In order to ensure that as many users as possible are notified of a serious emergency, the new act would also mandate that government emergency alerts be repeated on TV and radio rather than only being sent out once, but with many users shifting away from traditional terrestrial radio and broadcast television, it also concedes that there’s a need to ensure that emergency alerts are sent out via those services that are replacing television and radio — “online video and audio streaming services.” While the proposal specifically mentioned Netflix and Spotify, this would undoubtedly also include Apple’s own streaming services such as Apple TV+ and Apple Music.
The Current System
As things presently stand, U.S. government emergency alerts are only sent out through traditional telecommunications channels — terrestrial broadcasters, cable and wireless television providers, satellite audio radio service and television providers, and mobile cellular networks.

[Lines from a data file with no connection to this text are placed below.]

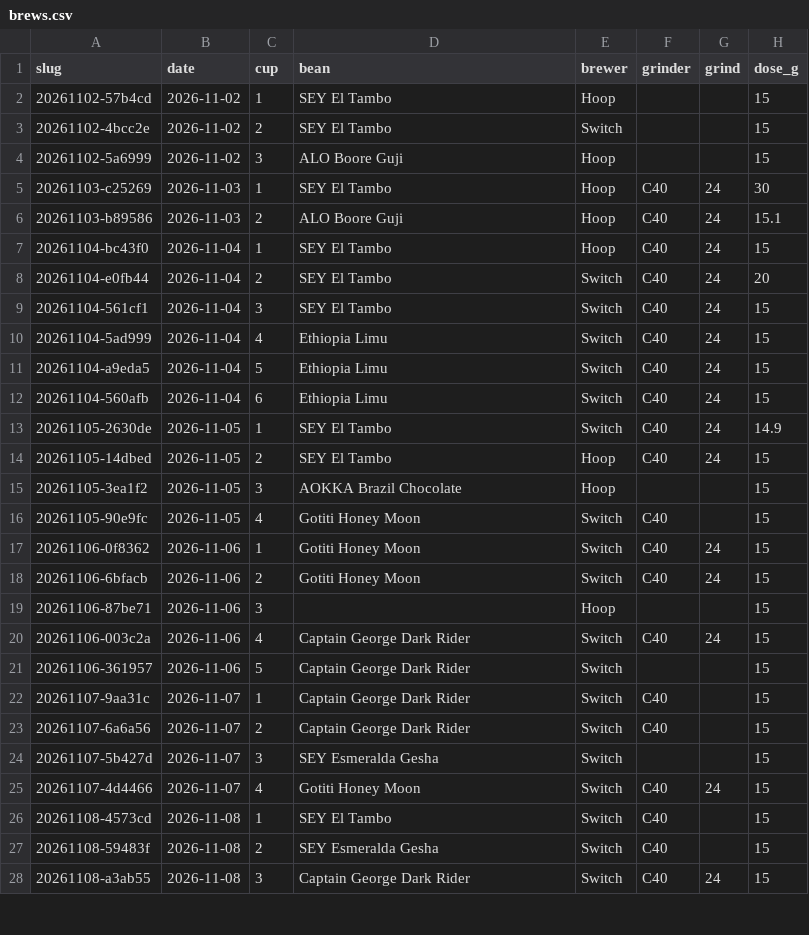
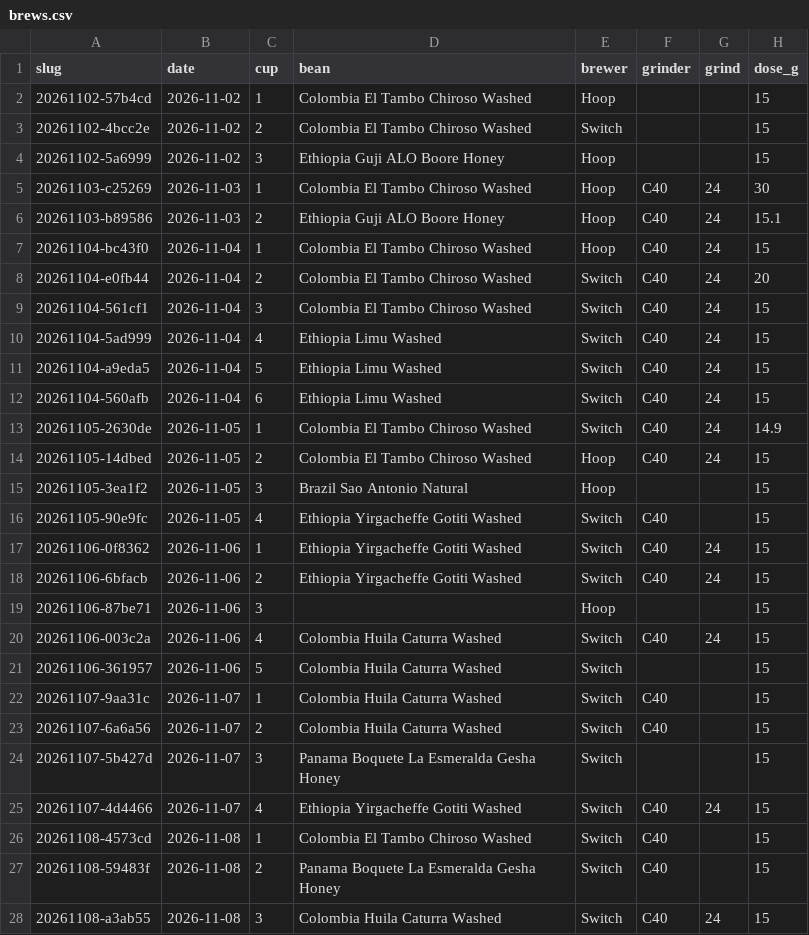
Before and after one commit to e7h4n/coffee, a CSV file: data/brews.csv, drawn as a sheet; only a part is shown; the diff covers the shown part only; the diff names each change by its address in the sheet, - before the commit and + after, or states it on an @@ line.

```diff
--- a/data/brews.csv
+++ b/data/brews.csv
-D2:D3 (bean): SEY El Tambo
+D2:D3 (bean): Colombia El Tambo Chiroso Washed
-D4 (bean): ALO Boore Guji
+D4 (bean): Ethiopia Guji ALO Boore Honey
-D5 (bean): SEY El Tambo
+D5 (bean): Colombia El Tambo Chiroso Washed
-D6 (bean): ALO Boore Guji
+D6 (bean): Ethiopia Guji ALO Boore Honey
-D7:D9 (bean): SEY El Tambo
+D7:D9 (bean): Colombia El Tambo Chiroso Washed
-D10:D12 (bean): Ethiopia Limu
+D10:D12 (bean): Ethiopia Limu Washed
-D13:D14 (bean): SEY El Tambo
+D13:D14 (bean): Colombia El Tambo Chiroso Washed
-D15 (bean): AOKKA Brazil Chocolate
+D15 (bean): Brazil Sao Antonio Natural
-D16:D18 (bean): Gotiti Honey Moon
+D16:D18 (bean): Ethiopia Yirgacheffe Gotiti Washed
-D20:D23 (bean): Captain George Dark Rider
+D20:D23 (bean): Colombia Huila Caturra Washed
-D24 (bean): SEY Esmeralda Gesha
+D24 (bean): Panama Boquete La Esmeralda Gesha Honey
-D25 (bean): Gotiti Honey Moon
+D25 (bean): Ethiopia Yirgacheffe Gotiti Washed
-D26 (bean): SEY El Tambo
+D26 (bean): Colombia El Tambo Chiroso Washed
-D27 (bean): SEY Esmeralda Gesha
+D27 (bean): Panama Boquete La Esmeralda Gesha Honey
-D28 (bean): Captain George Dark Rider
+D28 (bean): Colombia Huila Caturra Washed
```
Also changed, not shown: 27 edited cells elsewhere in this file, 59 other files.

This means that you can get an emergency alert on your television or radio, but only if you’re watching traditional programming or listening to a traditional radio station. Similarly, you can receive alerts on an iPhone, Apple Watch, or iPad when it’s connected to an LTE network, but not when you’re only on Wi-Fi only, as there is currently no internet pathway for emergency alerts to take.
This is the main reason why we were skeptical that tvOS 13 was actually receiving emergency alerts. While it would theoretically be possible for a provider such as Apple to collect emergency alerts and transmit them to the Apple TV over the internet, issues around location privacy would make this a challenge to ensure that users only received alerts that were relevant to their particular area.
How It Could Work
An expansion of emergency alerts to audio and video streaming services may sound simple on the surface, but it’s really not just a matter of broadcasting alerts to Apple users — there would actually be a number of issues that would need to be worked out if the alerts were to be targeted in the way that they’re designed to.
Firstly, Apple would need to develop a way to take location information into account, and with Apple’s penchant for user privacy, collecting and tracking the locations of its users to determine who to send alerts to would probably be out of the question. A more feasible solution would be to broadcast all alerts to all Apple subscribers, tagged to indicate what areas they’re for, and then rely on the receiving devices to discard or ignore alerts that are not for them.
There would also be the question of how alerts would be handled on Apple’s mobile devices. For example, a user on an iPhone will already receive emergency alerts via the cellular network, and probably doesn’t need to receive a duplicate alert through Apple Music and/or Apple TV+. However, Apple also can’t simply assume that iPhone users are exempt from these kinds of streaming-based alerts.
The system as it’s currently being proposed would also rely on an Apple TV user actively watching or listening to a streaming service, since the alerts would be transmitted through those channels. In an ideal situation, however, Apple and policy makers should build a solution that could notify users of an emergency alert on their set-top boxes regardless of what app is being used, or even if it’s just sitting at the screensaver.
While none of these problems are difficult to solve, it does demonstrate that there’s a lot more to implementing this solution properly in a digital streaming world than the old broadcast television methods addressed. Hopefully lawmakers will realize this as they’re exploring bringing emergency alerts to more modern technology platforms.